[Start of Attachment]
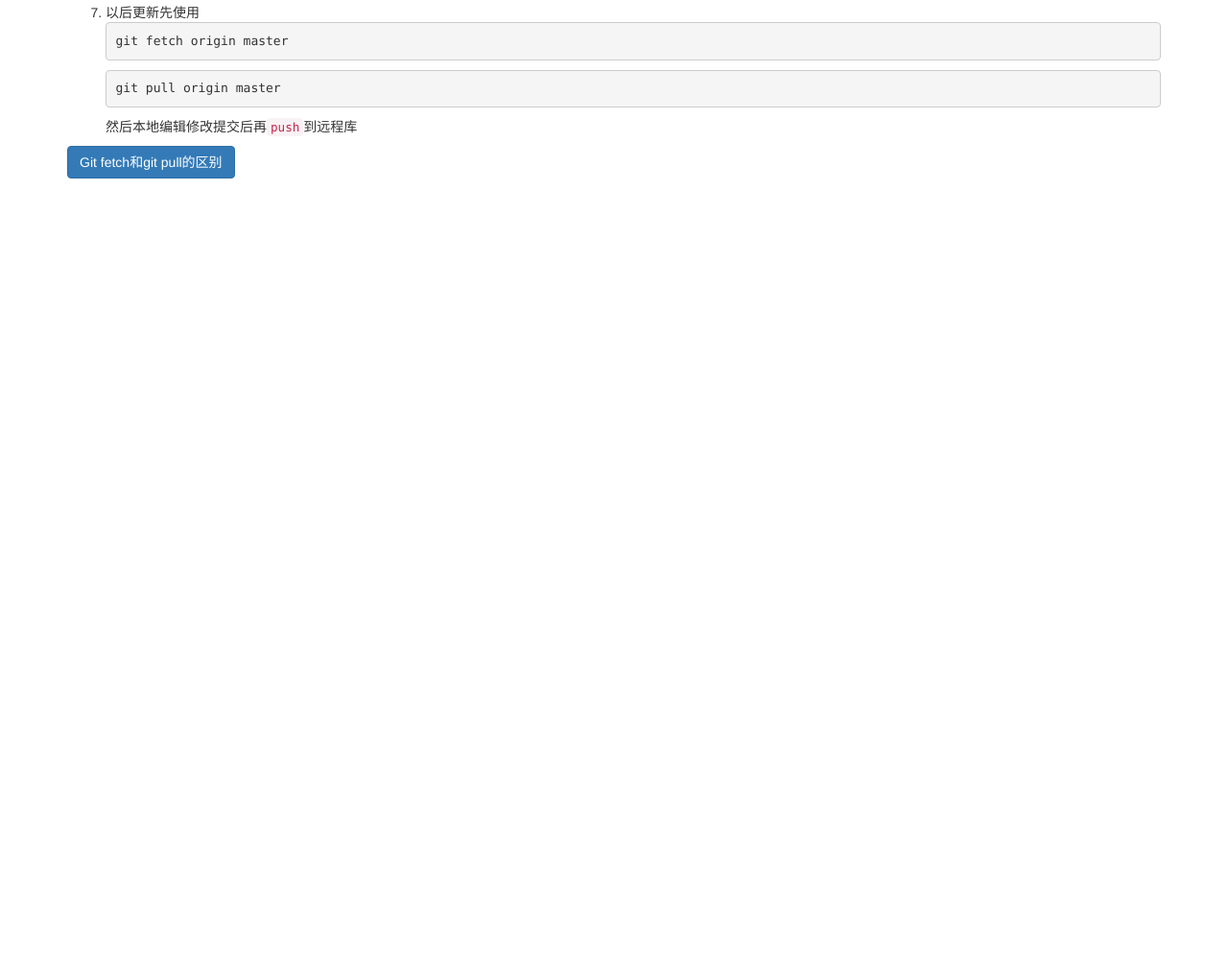
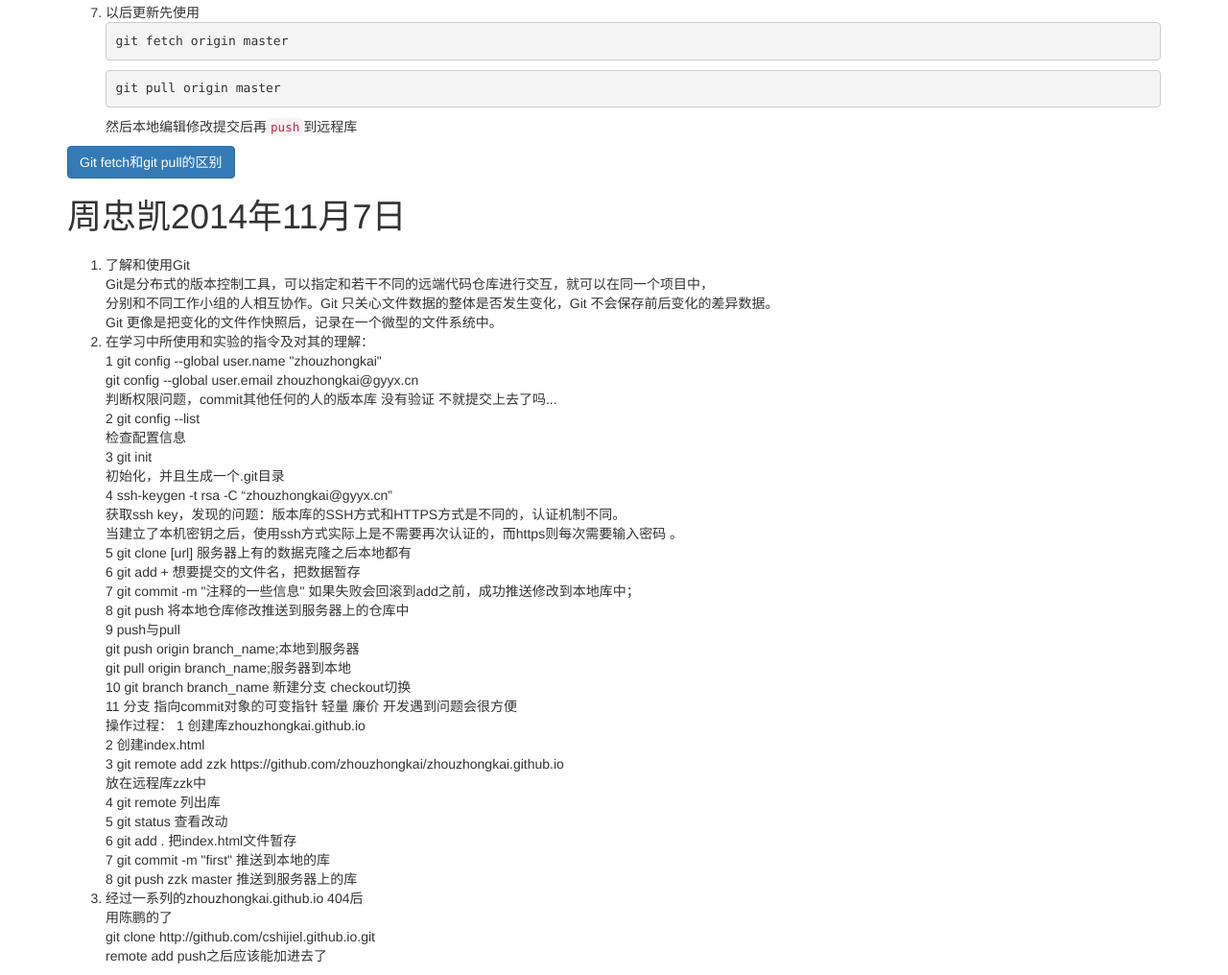
Before and after one commit to zhouzhongkai/cshijiel.github.io, a plain HTML site: page index.html in a window 1280 px wide. Shown: the part 494-1510 px from the top of the page at 96% size. Before the commit the page ends 800 px from the top, so only its background shows below. Drawn offline with nearby package versions, Linux system fonts and the light colour scheme.

Commit message:
zhouzhongkai

```diff
--- a/index.html
+++ b/index.html
@@ -38,6 +38,57 @@
 					<a href="http://blog.csdn.net/hudashi/article/details/7664457" class="btn btn-primary" target="_blank">Git fetch和git pull的区别</a>
 				</div>
 				<!--end-->
+
+				<!--begin-->
+				<div class="item">
+					<h1>周忠凯2014年11月7日</h1>
+					<p class="lead"></p>
+					<ol>
+						<li>了解和使用Git<br>
+Git是分布式的版本控制工具，可以指定和若干不同的远端代码仓库进行交互，就可以在同一个项目中，<br>
+分别和不同工作小组的人相互协作。Git 只关心文件数据的整体是否发生变化，Git 不会保存前后变化的差异数据。<br>
+Git 更像是把变化的文件作快照后，记录在一个微型的文件系统中。<br></li>
+						<li>在学习中所使用和实验的指令及对其的理解：<br>
+1 git config --global user.name "zhouzhongkai"<br>
+  git config --global user.email zhouzhongkai@gyyx.cn<br>
+  判断权限问题，commit其他任何的人的版本库 没有验证 不就提交上去了吗...<br>
+2 git config --list<br>
+  检查配置信息<br>
+3 git init<br>
+  初始化，并且生成一个.git目录<br>
+4 ssh-keygen -t rsa -C “zhouzhongkai@gyyx.cn”<br>
+  获取ssh key，发现的问题：版本库的SSH方式和HTTPS方式是不同的，认证机制不同。<br>
+当建立了本机密钥之后，使用ssh方式实际上是不需要再次认证的，而https则每次需要输入密码 。<br>
+5 git clone [url] 服务器上有的数据克隆之后本地都有<br>
+6 git add + 想要提交的文件名，把数据暂存<br>
+7 git commit -m "注释的一些信息" 如果失败会回滚到add之前，成功推送修改到本地库中；<br>
+8 git push  将本地仓库修改推送到服务器上的仓库中<br>
+9 push与pull <br>
+ git push origin branch_name;本地到服务器<br>
+ git pull origin branch_name;服务器到本地<br>
+10 git branch branch_name 新建分支 checkout切换<br>
+11 分支 指向commit对象的可变指针 轻量 廉价 开发遇到问题会很方便<br></li>
+操作过程： 1 创建库zhouzhongkai.github.io<br>
+          2 创建index.html<br>
+          3  git remote add zzk https://github.com/zhouzhongkai/zhouzhongkai.github.io <br>
+             放在远程库zzk中<br>
+          4  git remote 列出库<br>
+          5  git status 查看改动<br>
+          6  git add . 把index.html文件暂存<br>
+          7  git commit -m "first" 推送到本地的库<br>
+          8  git push zzk master 推送到服务器上的库<br>
+						</li>
+						<li>经过一系列的zhouzhongkai.github.io 404后<br>
+						用陈鹏的了<br>
+						git clone http://github.com/cshijiel.github.io.git<br>
+                                                     remote add push之后应该能加进去了<br>
+
+</li>
+					</ol>
+
+				</div>
+				<!--end-->
+
 			</div>
 		</div>
 	</div>
```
[End of Attachment]
PROBLEM TO WORK ON: All of the entries above are to be written out exactly, with no pictures.

ANSWER TO THIS PROBLEM:
Before and after one commit to zhouzhongkai/cshijiel.github.io, a plain HTML site: page index.html in a window 1280 px wide. Shown: the part 494-1510 px from the top of the page at 96% size. Before the commit the page ends 800 px from the top, so only its background shows below. Drawn offline with nearby package versions, Linux system fonts and the light colour scheme.

Commit message:
zhouzhongkai

```diff
--- a/index.html
+++ b/index.html
@@ -38,6 +38,57 @@
 					<a href="http://blog.csdn.net/hudashi/article/details/7664457" class="btn btn-primary" target="_blank">Git fetch和git pull的区别</a>
 				</div>
 				<!--end-->
+
+				<!--begin-->
+				<div class="item">
+					<h1>周忠凯2014年11月7日</h1>
+					<p class="lead"></p>
+					<ol>
+						<li>了解和使用Git<br>
+Git是分布式的版本控制工具，可以指定和若干不同的远端代码仓库进行交互，就可以在同一个项目中，<br>
+分别和不同工作小组的人相互协作。Git 只关心文件数据的整体是否发生变化，Git 不会保存前后变化的差异数据。<br>
+Git 更像是把变化的文件作快照后，记录在一个微型的文件系统中。<br></li>
+						<li>在学习中所使用和实验的指令及对其的理解：<br>
+1 git config --global user.name "zhouzhongkai"<br>
+  git config --global user.email zhouzhongkai@gyyx.cn<br>
+  判断权限问题，commit其他任何的人的版本库 没有验证 不就提交上去了吗...<br>
+2 git config --list<br>
+  检查配置信息<br>
+3 git init<br>
+  初始化，并且生成一个.git目录<br>
+4 ssh-keygen -t rsa -C “zhouzhongkai@gyyx.cn”<br>
+  获取ssh key，发现的问题：版本库的SSH方式和HTTPS方式是不同的，认证机制不同。<br>
+当建立了本机密钥之后，使用ssh方式实际上是不需要再次认证的，而https则每次需要输入密码 。<br>
+5 git clone [url] 服务器上有的数据克隆之后本地都有<br>
+6 git add + 想要提交的文件名，把数据暂存<br>
+7 git commit -m "注释的一些信息" 如果失败会回滚到add之前，成功推送修改到本地库中；<br>
+8 git push  将本地仓库修改推送到服务器上的仓库中<br>
+9 push与pull <br>
+ git push origin branch_name;本地到服务器<br>
+ git pull origin branch_name;服务器到本地<br>
+10 git branch branch_name 新建分支 checkout切换<br>
+11 分支 指向commit对象的可变指针 轻量 廉价 开发遇到问题会很方便<br></li>
+操作过程： 1 创建库zhouzhongkai.github.io<br>
+          2 创建index.html<br>
+          3  git remote add zzk https://github.com/zhouzhongkai/zhouzhongkai.github.io <br>
+             放在远程库zzk中<br>
+          4  git remote 列出库<br>
+          5  git status 查看改动<br>
+          6  git add . 把index.html文件暂存<br>
+          7  git commit -m "first" 推送到本地的库<br>
+          8  git push zzk master 推送到服务器上的库<br>
+						</li>
+						<li>经过一系列的zhouzhongkai.github.io 404后<br>
+						用陈鹏的了<br>
+						git clone http://github.com/cshijiel.github.io.git<br>
+                                                     remote add push之后应该能加进去了<br>
+
+</li>
+					</ol>
+
+				</div>
+				<!--end-->
+
 			</div>
 		</div>
 	</div>
```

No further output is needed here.